The task:
Whenever a line of the material contains the string "viewRules", it should be copied.

Data extract:
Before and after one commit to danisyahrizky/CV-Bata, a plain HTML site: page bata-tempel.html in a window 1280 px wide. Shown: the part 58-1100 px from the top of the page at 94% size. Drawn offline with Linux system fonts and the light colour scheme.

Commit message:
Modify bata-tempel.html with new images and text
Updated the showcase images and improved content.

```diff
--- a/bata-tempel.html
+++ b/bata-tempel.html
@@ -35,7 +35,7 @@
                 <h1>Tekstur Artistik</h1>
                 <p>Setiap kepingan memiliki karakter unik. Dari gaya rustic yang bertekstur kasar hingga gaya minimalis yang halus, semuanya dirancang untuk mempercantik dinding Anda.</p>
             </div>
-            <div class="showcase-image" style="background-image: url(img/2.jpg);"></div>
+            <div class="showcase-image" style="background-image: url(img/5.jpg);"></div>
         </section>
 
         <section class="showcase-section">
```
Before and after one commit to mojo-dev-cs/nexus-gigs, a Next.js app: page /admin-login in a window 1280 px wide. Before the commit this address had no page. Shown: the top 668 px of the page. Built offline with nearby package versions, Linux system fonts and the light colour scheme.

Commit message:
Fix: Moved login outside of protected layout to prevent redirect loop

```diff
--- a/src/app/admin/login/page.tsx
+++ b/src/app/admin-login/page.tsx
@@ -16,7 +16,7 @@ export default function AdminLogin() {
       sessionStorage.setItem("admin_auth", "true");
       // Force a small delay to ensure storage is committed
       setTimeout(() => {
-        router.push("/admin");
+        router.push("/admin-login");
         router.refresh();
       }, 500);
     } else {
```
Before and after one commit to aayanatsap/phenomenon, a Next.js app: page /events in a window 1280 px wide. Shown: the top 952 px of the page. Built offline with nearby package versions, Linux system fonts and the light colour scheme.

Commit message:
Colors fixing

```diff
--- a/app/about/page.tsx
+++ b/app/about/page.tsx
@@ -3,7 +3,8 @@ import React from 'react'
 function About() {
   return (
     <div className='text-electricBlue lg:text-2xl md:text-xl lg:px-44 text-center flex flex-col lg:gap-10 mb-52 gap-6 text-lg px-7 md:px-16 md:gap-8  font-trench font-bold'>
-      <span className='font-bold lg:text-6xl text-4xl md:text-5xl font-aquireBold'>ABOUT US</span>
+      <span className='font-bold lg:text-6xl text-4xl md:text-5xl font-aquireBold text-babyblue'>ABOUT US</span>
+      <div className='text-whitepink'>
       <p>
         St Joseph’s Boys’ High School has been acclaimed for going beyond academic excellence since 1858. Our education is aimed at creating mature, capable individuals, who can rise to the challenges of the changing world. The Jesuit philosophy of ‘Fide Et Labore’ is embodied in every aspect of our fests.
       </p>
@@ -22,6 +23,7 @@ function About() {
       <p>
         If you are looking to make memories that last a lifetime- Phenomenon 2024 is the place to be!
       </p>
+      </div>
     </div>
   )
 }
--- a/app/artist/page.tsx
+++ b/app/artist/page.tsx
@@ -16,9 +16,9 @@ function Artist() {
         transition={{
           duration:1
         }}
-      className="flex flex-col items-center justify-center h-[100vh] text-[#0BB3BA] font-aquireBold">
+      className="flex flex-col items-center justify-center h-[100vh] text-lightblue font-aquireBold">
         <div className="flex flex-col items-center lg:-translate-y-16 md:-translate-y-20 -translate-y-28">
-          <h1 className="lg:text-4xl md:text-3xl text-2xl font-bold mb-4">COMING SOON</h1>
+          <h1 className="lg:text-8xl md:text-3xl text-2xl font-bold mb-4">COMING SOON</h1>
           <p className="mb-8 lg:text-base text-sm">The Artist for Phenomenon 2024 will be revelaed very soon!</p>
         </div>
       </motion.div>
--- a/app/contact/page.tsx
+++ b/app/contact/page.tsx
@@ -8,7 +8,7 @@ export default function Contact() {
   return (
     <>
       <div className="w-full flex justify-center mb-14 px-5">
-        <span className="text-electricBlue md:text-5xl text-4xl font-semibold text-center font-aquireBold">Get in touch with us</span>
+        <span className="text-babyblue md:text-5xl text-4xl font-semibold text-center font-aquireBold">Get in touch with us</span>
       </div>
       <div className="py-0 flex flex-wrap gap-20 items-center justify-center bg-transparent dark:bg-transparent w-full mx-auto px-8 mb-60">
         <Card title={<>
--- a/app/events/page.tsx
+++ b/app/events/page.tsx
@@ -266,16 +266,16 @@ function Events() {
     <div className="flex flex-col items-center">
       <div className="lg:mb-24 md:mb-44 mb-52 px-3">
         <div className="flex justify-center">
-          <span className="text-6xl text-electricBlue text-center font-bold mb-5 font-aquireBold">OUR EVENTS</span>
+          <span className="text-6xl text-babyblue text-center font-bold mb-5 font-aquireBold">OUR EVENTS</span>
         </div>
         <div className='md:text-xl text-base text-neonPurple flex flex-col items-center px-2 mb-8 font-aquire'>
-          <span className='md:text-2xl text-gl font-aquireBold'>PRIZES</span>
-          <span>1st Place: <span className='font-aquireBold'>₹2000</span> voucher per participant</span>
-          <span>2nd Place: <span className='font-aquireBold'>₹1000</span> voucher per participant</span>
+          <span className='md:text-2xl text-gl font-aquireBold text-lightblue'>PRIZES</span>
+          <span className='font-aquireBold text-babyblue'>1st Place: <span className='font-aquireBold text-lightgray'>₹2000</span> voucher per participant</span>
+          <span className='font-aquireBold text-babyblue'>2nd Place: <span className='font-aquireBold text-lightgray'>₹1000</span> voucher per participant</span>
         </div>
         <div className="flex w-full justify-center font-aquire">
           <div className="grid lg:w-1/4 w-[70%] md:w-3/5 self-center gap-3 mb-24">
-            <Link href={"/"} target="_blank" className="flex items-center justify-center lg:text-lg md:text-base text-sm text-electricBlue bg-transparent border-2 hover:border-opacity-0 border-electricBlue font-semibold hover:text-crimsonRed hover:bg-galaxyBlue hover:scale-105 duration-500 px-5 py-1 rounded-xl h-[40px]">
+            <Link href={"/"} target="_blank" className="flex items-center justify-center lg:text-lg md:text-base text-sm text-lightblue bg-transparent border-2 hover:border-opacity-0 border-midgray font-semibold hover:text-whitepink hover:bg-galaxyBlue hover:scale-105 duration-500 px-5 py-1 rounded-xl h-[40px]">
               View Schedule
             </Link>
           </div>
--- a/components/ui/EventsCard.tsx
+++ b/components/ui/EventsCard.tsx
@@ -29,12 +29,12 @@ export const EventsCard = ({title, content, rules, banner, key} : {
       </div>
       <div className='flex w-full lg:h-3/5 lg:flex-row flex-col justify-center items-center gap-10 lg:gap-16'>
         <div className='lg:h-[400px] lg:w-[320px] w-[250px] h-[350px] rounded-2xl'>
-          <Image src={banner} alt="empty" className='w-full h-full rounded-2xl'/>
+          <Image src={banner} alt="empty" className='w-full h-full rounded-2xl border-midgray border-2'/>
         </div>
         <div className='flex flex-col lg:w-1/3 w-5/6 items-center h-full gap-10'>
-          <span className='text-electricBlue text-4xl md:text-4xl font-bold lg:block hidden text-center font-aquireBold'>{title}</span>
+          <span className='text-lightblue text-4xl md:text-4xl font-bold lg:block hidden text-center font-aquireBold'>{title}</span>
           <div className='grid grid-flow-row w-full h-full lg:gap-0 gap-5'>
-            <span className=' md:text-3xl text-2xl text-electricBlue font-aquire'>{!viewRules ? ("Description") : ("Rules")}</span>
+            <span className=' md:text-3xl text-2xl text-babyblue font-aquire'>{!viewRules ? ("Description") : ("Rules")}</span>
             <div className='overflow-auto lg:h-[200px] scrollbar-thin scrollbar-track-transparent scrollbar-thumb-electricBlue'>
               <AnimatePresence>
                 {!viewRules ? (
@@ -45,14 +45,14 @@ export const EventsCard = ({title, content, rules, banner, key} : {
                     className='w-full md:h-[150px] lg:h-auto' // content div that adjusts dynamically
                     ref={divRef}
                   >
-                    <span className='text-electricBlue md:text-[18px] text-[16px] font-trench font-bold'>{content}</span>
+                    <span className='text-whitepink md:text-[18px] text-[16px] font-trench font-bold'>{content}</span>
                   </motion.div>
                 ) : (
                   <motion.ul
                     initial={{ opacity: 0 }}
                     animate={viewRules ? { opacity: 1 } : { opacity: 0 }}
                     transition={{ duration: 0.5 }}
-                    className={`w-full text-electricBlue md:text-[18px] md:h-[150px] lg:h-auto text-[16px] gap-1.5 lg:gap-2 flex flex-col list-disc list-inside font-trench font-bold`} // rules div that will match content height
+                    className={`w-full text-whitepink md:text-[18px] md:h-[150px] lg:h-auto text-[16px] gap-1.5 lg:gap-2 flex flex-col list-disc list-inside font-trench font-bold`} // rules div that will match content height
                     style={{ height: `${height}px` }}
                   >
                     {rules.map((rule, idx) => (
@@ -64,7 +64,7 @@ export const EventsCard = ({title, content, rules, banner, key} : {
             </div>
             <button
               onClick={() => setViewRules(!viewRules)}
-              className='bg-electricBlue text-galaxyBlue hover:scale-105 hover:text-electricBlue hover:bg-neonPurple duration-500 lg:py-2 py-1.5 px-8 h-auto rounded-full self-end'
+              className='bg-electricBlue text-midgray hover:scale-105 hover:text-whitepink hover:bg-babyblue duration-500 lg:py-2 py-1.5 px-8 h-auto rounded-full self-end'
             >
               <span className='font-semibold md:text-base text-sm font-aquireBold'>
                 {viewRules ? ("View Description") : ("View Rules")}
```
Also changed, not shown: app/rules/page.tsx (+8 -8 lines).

Solution to the exercise:
-            <span className=' md:text-3xl text-2xl text-electricBlue font-aquire'>{!viewRules ? ("Description") : ("Rules")}</span>
+            <span className=' md:text-3xl text-2xl text-babyblue font-aquire'>{!viewRules ? ("Description") : ("Rules")}</span>
                 {!viewRules ? (
                     animate={viewRules ? { opacity: 1 } : { opacity: 0 }}
               onClick={() => setViewRules(!viewRules)}
                 {viewRules ? ("View Description") : ("View Rules")}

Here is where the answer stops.